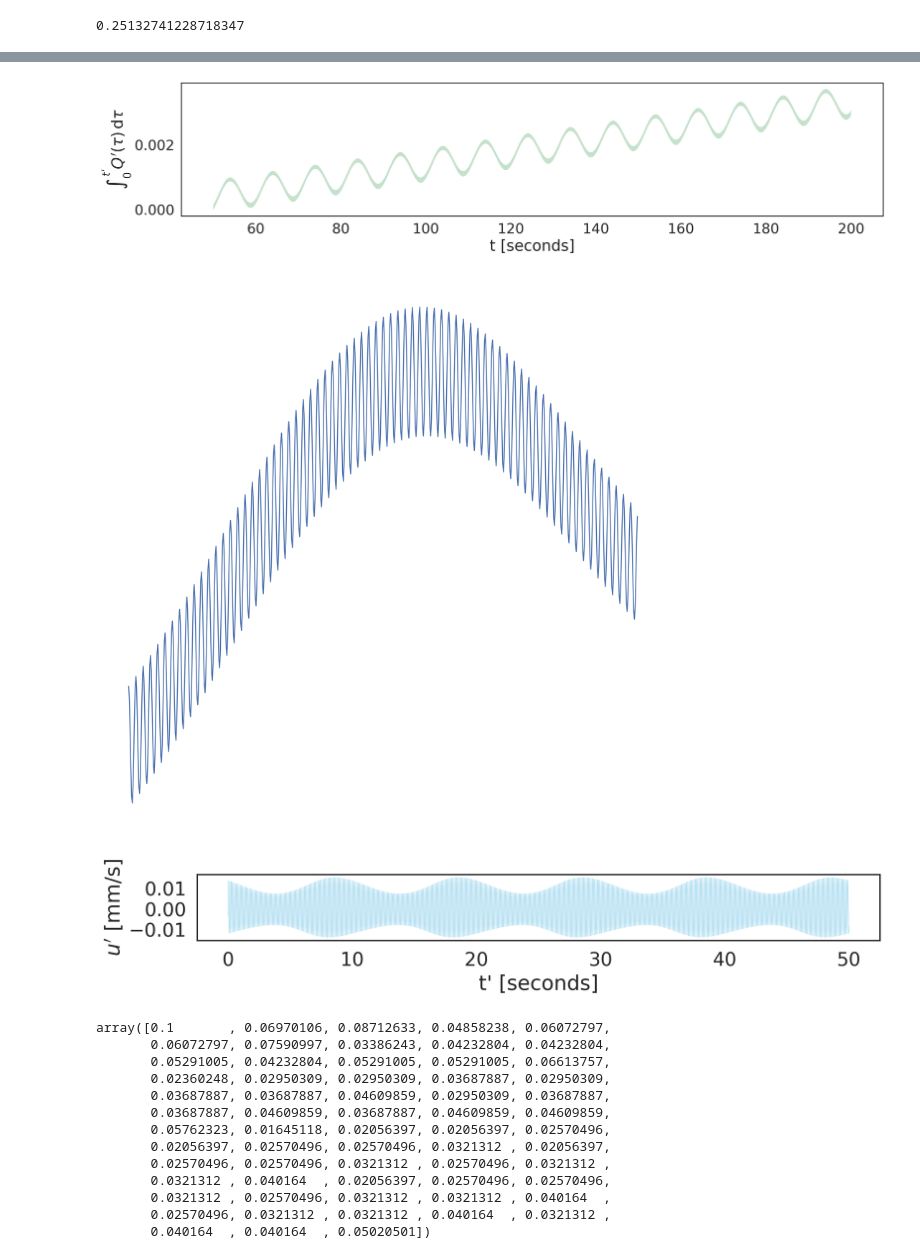
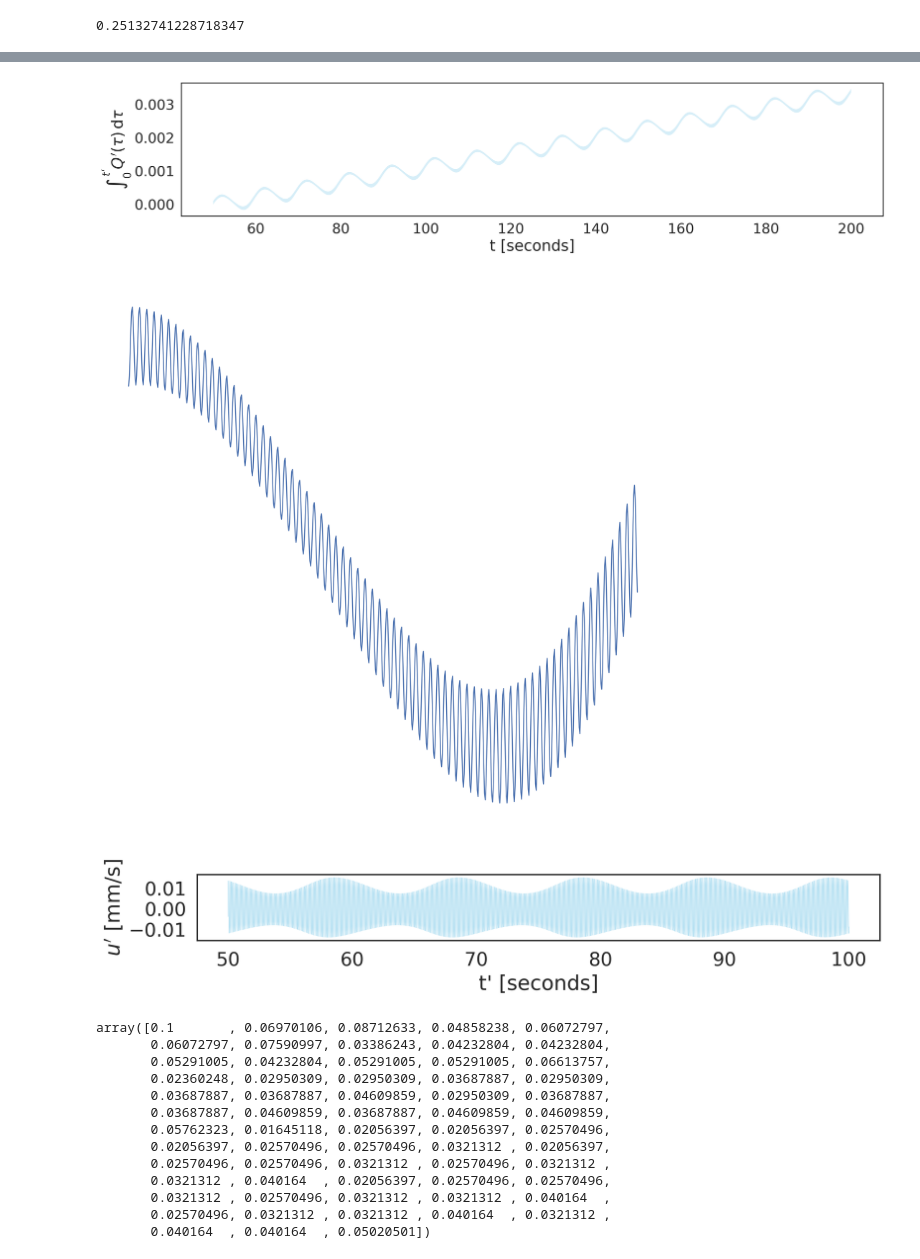
Before and after one commit to albertbayazidi/perivascular-peristalsis, a Jupyter notebook: simulation/plot_interaction_netflow.ipynb, the cells around one changed output, grey strips where cells are left out. Saved outputs shown, nothing was run; the diff lists cells and outputs as text; code cells hidden in the pictures.

```diff
--- a/simulation/plot_interaction_netflow.ipynb
+++ b/simulation/plot_interaction_netflow.ipynb
@@ -13,5 +12,5 @@ Missing HsMG for fract norm computing
 # %%
-folder_name = 'results/interacting'
+folder_name = '../results/interacting'
 
 import argparse as arg
 args = arg.ArgumentParser()
@@ -41,8 +40,8 @@ vasomotion_desc = f'eps{eps_str}_freq{freqs_str}_lamda{lamdas_str}'
 V = FunctionSpace(G.mesh, 'DG', 1)
 Q = FunctionSpace(G.mesh, 'CG', 2)
 
-h5_q = HDF5File(G.mesh.mpi_comm(), f'{folder_name}/sols/q_{geom_desc}_{vasomotion_desc}.h5', 'r')
-h5_p = HDF5File(G.mesh.mpi_comm(), f'{folder_name}/sols/p_{geom_desc}_{vasomotion_desc}.h5', 'r')
+h5_q = HDF5File(G.mesh.mpi_comm(), f'{folder_name}/sols/q_{vasomotion_desc}.h5', 'r')
+h5_p = HDF5File(G.mesh.mpi_comm(), f'{folder_name}/sols/p_{vasomotion_desc}.h5', 'r')
 
 # read in the solutions over time
 qps = []
@@ -232,29 +220,29 @@ axs[1].plot(ts[(n_cycles-1)*time_steps_per_cycle:], outflows_leaf2[(n_cycles-1)*
 # %%
 import matplotlib.pyplot as plt
 sns.set(font_scale=1.8, style='white')
 plt.rcParams['figure.dpi'] = 300
 plt.rcParams['savefig.dpi'] = 300
 
 
 T = n_cycles/min(freqs) # total simulation time
 time_steps = len(qps)
 dt = T/time_steps
 outflowss = [[q(pos) for q in qs] for pos in poss]
 
 ts = np.linspace(0, T, time_steps)[5*tsteps_per_cycle:]
 
 plt.figure(figsize=(16,4))
 
-ix = 2
+ix = 0 # need to be zero since only first experiment is ran in run_interaction_simulation
 outflows = outflowss[ix]
 ys = np.cumsum(outflows[5*tsteps_per_cycle:])*dt
 plt.plot(ts, ys, linewidth=0.1, color=colors[ix])
 plt.xlabel('t [seconds]')
 plt.ylabel('$\int_{0}^{t\'} Q\'(\\tau)\,\mathrm{d}\\tau$')
 plt.tight_layout()
 plt.savefig(f'netflow_{ix}.png')
 # %% [output]
-[figure, old version]
+[figure, new version]
 # %%
 plt.figure(figsize=(10,10))
 time_steps_per_cycles=1000
@@ -262,7 +250,7 @@ plt.plot(ts[1200:1900], ys[1200:1900], linewidth=1, color='b')
 plt.axis('off')
 plt.savefig('netflow_closeup')
 # %% [output]
-[figure, old version]
+[figure, new version]
 # %%
 area_dict = nx.get_edge_attributes(G, 'area')
 mesh0, foo = G.get_mesh(0)
@@ -286,7 +274,7 @@ plt.ylabel('$u\'$ [mm/s]')
 plt.tight_layout()
 plt.savefig('outflow_interior_node.png')
 # %% [output]
-[figure, old version]
+[figure, new version]
 # %%
 radius
 # %% [output]
```
Also changed, not shown: parts of 5 cells of this notebook.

**Required work**
Among the lines above, find those holding "ipynb" and copy each one.

**Response to this task**
Before and after one commit to albertbayazidi/perivascular-peristalsis, a Jupyter notebook: simulation/plot_interaction_netflow.ipynb, the cells around one changed output, grey strips where cells are left out. Saved outputs shown, nothing was run; the diff lists cells and outputs as text; code cells hidden in the pictures.
--- a/simulation/plot_interaction_netflow.ipynb
+++ b/simulation/plot_interaction_netflow.ipynb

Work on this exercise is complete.